2016, LeeHim filed a charge of discrimination with the Equal
Employment Opportunity Commission ("EEOC").
Id. ¶ 7. On February 23, 2017, the EEOC issued
a right to sue letter. Id.
22, 2017, LeeHim filed the complaint in this action. Dkt. 2.
On July 31, 2017, defendants moved to dismiss. Dkt. 14. On
August 10, 2017, the Court issued an order notifying LeeHim
that she could file an amended complaint as a matter of
course by August 21, 2017, or choose to file an opposition to
the motion to dismiss by the same date. Dkt. 17. Following
two extensions, see Dkts. 19, 24, on September 25,
2017, LeeHim, having chosen not to amend, filed an opposition
to the motion to dismiss. Dkt. 25. On October 13, 2017,
defendants filed a reply. Dkt. 26.
Applicable Legal Standards
survive a motion to dismiss under Rule 12(b)(6), a complaint
must plead "enough facts to state a claim to relief that
is plausible on its face." BellAtl. Corp. v.
Twombly, 550 U.S. 544, 570 (2007). A claim will only
have "facial plausibility when the plaintiff pleads
factual content that allows the court to draw the reasonable
inference that the defendant is liable for the misconduct
alleged." Ashcroft v. Iqbal, 556 U.S. 662, 678
(2009). A complaint is properly dismissed where, as a matter
of law, "the allegations in a complaint, however true,
could not raise a claim of entitlement to relief."
Twombly, 550 U.S. at 558. For the purpose of
resolving a motion to dismiss, the Court must assume all
well-pleaded facts to be true, drawing all reasonable
inferences in favor of the plaintiff.

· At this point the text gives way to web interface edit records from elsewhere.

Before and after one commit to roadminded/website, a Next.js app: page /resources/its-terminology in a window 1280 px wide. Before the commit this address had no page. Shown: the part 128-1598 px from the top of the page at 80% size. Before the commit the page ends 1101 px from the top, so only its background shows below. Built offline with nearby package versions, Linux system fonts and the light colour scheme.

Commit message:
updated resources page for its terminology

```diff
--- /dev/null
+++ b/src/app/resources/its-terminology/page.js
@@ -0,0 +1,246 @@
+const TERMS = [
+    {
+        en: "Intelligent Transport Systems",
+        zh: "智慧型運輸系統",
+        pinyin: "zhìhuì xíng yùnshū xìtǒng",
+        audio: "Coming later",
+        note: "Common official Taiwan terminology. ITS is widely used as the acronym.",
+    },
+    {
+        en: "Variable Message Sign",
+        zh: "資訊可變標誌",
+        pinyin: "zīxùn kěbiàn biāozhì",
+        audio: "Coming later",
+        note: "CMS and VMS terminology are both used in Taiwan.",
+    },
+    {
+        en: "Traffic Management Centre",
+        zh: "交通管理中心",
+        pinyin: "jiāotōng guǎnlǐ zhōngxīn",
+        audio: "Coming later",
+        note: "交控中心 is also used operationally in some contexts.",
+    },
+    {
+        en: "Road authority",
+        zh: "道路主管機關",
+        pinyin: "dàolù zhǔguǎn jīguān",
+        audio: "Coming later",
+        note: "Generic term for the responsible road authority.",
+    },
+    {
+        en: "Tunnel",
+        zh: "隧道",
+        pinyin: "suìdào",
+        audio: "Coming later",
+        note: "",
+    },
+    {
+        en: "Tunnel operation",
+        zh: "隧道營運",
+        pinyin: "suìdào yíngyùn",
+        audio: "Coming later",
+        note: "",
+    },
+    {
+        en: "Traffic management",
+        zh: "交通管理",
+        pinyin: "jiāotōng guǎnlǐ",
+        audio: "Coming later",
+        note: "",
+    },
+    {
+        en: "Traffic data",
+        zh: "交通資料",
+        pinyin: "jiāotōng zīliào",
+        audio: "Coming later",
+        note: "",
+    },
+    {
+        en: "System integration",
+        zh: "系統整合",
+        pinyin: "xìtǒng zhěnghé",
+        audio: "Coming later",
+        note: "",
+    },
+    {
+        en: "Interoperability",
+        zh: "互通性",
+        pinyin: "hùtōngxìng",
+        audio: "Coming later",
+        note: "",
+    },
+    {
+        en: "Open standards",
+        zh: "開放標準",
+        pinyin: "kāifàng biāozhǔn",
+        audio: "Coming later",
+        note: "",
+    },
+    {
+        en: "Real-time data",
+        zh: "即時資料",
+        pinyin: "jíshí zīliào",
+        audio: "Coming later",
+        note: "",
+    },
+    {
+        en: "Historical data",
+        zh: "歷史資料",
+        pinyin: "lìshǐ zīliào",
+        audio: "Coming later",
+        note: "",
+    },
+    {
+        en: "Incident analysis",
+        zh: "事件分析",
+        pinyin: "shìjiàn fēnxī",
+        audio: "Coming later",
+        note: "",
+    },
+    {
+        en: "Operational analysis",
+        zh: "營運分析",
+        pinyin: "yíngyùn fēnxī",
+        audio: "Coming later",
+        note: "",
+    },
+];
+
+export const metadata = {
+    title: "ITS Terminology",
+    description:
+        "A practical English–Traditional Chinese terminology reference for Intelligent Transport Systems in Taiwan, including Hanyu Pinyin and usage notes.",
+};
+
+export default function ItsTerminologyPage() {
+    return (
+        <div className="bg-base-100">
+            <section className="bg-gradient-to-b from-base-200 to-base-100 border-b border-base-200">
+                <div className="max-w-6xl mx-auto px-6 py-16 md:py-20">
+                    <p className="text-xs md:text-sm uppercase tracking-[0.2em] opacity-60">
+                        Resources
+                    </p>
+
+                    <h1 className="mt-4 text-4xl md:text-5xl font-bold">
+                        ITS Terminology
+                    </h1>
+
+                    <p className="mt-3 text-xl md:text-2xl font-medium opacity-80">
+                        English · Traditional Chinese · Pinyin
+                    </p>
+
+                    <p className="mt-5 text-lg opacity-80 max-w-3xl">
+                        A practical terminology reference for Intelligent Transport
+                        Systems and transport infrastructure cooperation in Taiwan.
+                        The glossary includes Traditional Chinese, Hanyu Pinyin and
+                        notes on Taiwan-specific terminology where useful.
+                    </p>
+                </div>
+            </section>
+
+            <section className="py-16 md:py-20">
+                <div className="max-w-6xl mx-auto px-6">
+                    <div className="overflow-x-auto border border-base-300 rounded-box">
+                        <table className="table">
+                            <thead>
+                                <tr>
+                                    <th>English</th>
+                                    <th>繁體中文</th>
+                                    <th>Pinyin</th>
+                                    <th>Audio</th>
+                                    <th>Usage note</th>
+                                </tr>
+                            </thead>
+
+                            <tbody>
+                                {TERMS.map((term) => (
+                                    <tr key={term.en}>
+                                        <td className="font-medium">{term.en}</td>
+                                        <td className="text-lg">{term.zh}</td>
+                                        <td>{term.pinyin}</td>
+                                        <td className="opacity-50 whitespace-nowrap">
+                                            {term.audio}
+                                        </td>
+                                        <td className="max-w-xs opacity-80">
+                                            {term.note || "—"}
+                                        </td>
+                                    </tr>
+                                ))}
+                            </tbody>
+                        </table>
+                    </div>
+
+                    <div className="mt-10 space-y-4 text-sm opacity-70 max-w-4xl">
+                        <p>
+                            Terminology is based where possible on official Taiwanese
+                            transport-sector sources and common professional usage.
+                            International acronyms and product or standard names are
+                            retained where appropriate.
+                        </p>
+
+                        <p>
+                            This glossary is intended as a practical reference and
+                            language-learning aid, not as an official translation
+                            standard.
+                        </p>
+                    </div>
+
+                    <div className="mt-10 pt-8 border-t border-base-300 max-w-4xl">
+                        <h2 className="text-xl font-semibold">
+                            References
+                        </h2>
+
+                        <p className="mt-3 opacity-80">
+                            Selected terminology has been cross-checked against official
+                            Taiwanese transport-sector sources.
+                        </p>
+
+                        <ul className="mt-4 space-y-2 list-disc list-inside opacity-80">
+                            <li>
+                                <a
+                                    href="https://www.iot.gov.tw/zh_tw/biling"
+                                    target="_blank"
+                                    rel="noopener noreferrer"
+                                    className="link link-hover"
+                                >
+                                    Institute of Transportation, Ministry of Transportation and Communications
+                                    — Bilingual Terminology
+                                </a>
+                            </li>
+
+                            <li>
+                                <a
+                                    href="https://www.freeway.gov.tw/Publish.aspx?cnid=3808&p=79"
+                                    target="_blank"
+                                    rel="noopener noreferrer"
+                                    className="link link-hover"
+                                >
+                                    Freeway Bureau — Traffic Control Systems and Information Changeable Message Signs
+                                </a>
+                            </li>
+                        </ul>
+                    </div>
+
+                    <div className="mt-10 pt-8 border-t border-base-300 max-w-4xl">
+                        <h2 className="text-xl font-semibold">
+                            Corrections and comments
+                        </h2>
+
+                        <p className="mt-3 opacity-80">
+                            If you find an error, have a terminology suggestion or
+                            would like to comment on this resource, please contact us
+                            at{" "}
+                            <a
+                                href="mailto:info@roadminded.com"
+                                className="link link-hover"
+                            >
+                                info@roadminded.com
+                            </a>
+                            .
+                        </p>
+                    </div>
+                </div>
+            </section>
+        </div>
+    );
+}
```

See Koch, 699
F.3d at 145. That tenet, however, "is inapplicable to
legal conclusions." Iqbal, 556 U.S. at 678. A
pleading that offers only "labels and conclusions"
or "a formulaic recitation of the elements of a cause of

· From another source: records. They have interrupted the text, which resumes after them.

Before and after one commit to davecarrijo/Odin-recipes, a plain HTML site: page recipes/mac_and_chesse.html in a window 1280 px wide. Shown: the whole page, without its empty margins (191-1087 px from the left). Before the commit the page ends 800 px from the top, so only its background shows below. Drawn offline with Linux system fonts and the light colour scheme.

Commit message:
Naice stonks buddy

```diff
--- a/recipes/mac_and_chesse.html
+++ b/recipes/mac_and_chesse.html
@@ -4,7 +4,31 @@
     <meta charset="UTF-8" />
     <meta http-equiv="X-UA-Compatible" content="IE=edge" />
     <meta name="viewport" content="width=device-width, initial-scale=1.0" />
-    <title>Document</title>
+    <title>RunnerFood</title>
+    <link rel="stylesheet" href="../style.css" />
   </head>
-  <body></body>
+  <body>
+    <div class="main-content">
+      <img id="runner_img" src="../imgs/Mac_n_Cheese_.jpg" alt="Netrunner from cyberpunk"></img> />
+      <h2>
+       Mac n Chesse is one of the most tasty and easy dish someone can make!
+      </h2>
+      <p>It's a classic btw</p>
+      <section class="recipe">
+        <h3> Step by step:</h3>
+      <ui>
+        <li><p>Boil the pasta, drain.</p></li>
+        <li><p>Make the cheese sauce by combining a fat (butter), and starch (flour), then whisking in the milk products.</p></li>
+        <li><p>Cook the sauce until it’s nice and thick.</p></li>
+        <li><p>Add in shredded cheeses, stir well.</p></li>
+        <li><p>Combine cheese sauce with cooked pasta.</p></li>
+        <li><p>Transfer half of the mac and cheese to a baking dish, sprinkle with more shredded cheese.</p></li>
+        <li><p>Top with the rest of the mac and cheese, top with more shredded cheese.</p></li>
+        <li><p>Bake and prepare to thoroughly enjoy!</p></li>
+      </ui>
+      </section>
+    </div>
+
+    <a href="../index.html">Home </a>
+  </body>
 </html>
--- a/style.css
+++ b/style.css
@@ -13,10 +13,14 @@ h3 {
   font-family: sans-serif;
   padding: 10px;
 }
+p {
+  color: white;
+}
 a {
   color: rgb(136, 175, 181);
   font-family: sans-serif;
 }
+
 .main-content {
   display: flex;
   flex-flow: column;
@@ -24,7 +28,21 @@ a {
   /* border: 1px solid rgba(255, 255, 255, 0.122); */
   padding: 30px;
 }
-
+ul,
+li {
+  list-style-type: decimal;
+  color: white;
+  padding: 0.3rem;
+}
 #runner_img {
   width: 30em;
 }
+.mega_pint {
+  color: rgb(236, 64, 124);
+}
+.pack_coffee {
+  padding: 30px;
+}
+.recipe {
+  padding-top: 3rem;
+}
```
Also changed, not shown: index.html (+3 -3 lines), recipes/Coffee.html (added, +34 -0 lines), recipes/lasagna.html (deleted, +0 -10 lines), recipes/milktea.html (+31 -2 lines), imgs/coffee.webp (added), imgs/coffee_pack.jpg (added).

action will not do." Twombly, 550 U.S. at 555.
Pattern or Practice of Discrimination under Title
complaint purports to raise two federal causes of action:

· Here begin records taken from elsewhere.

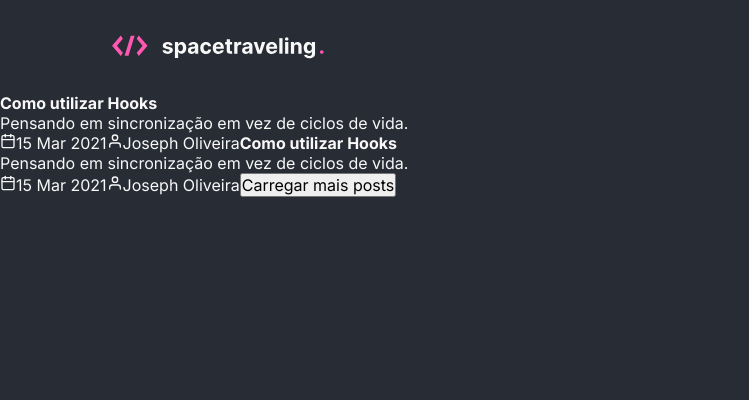
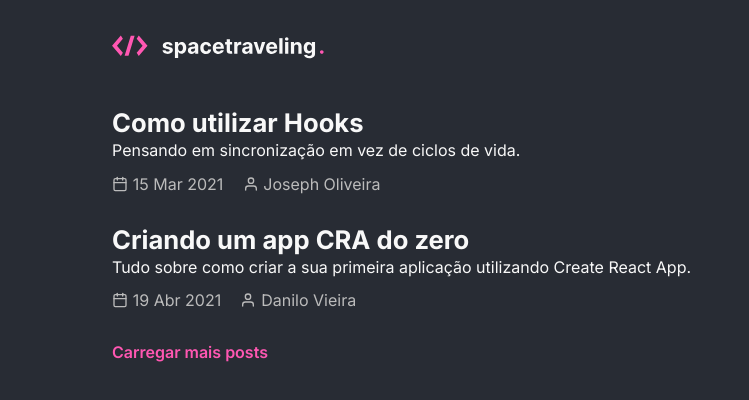
Before and after one commit to AndersonSilva94/desafio05-trilha-reactjs-criando-um-projeto-do-zero, a Next.js app: page / in a window 1280 px wide. Shown: the top 400 px of the page, without its empty margins (0-749 px from the left). Built offline with nearby package versions, Linux system fonts and the light colour scheme.

Commit message:
feat: :rocket: estiliza a página principal

```diff
--- a/src/pages/home.module.scss
+++ b/src/pages/home.module.scss
@@ -1 +1,60 @@
-// TODO
+.posts {
+  margin: 1rem 0 0;
+
+  a {
+    display: block;
+
+    & + a {
+      margin-top: 2rem;
+    }
+
+    strong {
+      display: block;
+      font-size: 1.6rem;
+      margin-top: 1rem;
+      line-height: 1.8rem;
+      transition: color 0.2s;
+    }
+
+    p {
+      margin-top: 0.2rem;
+      line-height: 1.21rem;
+    }
+
+    .postsInfo {
+      display: flex;
+      margin-top: 0.8rem;
+
+      time, span {
+        font-size: 1rem;
+        display: flex;
+        align-items: center;
+        color: var(--info);
+
+        svg {
+          margin-right: 0.3rem;
+        }
+      }
+
+      span {
+        margin-left: 1.2rem;
+      }
+    }
+
+    &:hover strong {
+      color: var(--highlight);
+    }
+  }
+
+  button {
+    color: var(--highlight);
+    background: transparent;
+    border: none;
+    font-weight: 600;
+    margin-top: 2rem;
+
+    &:hover {
+      filter: brightness(0.8);
+    }
+  }
+}
--- a/src/pages/index.tsx
+++ b/src/pages/index.tsx
@@ -34,11 +34,12 @@ export default function Home(): JSX.Element {
         <title>Home | Spacetraveling</title>
       </Head>
 
-      <main>
-        <div>
+      <main className={commonStyles.maxWidthContainer}>
+        <div className={`${styles.posts} ${commonStyles.maxWidthContent}`}>
           <a href="http://google.com">
             <strong>Como utilizar Hooks</strong>
             <p>Pensando em sincronização em vez de ciclos de vida.</p>
+            <div className={styles.postsInfo}>
               <time>
                 <FiCalendar />
                 15 Mar 2021
@@ -47,18 +48,24 @@ export default function Home(): JSX.Element {
                 <FiUser />
                 Joseph Oliveira
               </span>
+            </div>
           </a>
           <a href="http://google.com">
-            <strong>Como utilizar Hooks</strong>
-            <p>Pensando em sincronização em vez de ciclos de vida.</p>
+            <strong>Criando um app CRA do zero</strong>
+            <p>
+              Tudo sobre como criar a sua primeira aplicação utilizando Create
+              React App.
+            </p>
+            <div className={styles.postsInfo}>
               <time>
                 <FiCalendar />
-              15 Mar 2021
+                19 Abr 2021
               </time>
               <span>
                 <FiUser />
-              Joseph Oliveira
+                Danilo Vieira
               </span>
+            </div>
           </a>
           <button type="button">Carregar mais posts</button>
         </div>
--- /dev/null
+++ b/src/styles/common.module.scss
@@ -0,0 +1,9 @@
+.maxWidthContainer {
+  max-width: 1120px;
+  margin: 0 auto;
+  padding: 0 2rem;
+}
+
+.maxWidthContent {
+  max-width: 720px;
+}
```
Lines whose indentation alone changed are shown as unchanged.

"Pattern or Practice of Discrimination" under Title
VII, and "Discrimination against Plaintiff in Violation
of Title VII." See Compl. ¶¶ 42b-46.
Plaintiffs pursuing Title VII relief under a
pattern-or-practice framework need establish only the
existence of a discriminatory policy, rather than all
elements of a prima facie case of discrimination. Chin v.
PortAuth. OfN.Y. & N.J., 685 F.3d 135, 149 (2d Cir.
2012). But this framework is a method of proof, not a
stand-alone cause of action, and it is "not available to
private, nonclass plaintiffs." Id. As the
Second Circuit has explained, an individual plaintiff may
adduce evidence of an employer's general practice of
discrimination to support her disparate treatment claim, but
such evidence "cannot relieve the plaintiff of the need
to establish each element of [her] claim." Id.
LeeHim brings this action on an individual basis, she may not
establish liability solely by proving the existence of a
discriminatory policy. The Court therefore proceeds to
analyze LeeHim's individual Title VII disparate impact
claim without reference to the pattern-or-practice method of
Individual Discrimination on the Basis of Race and ...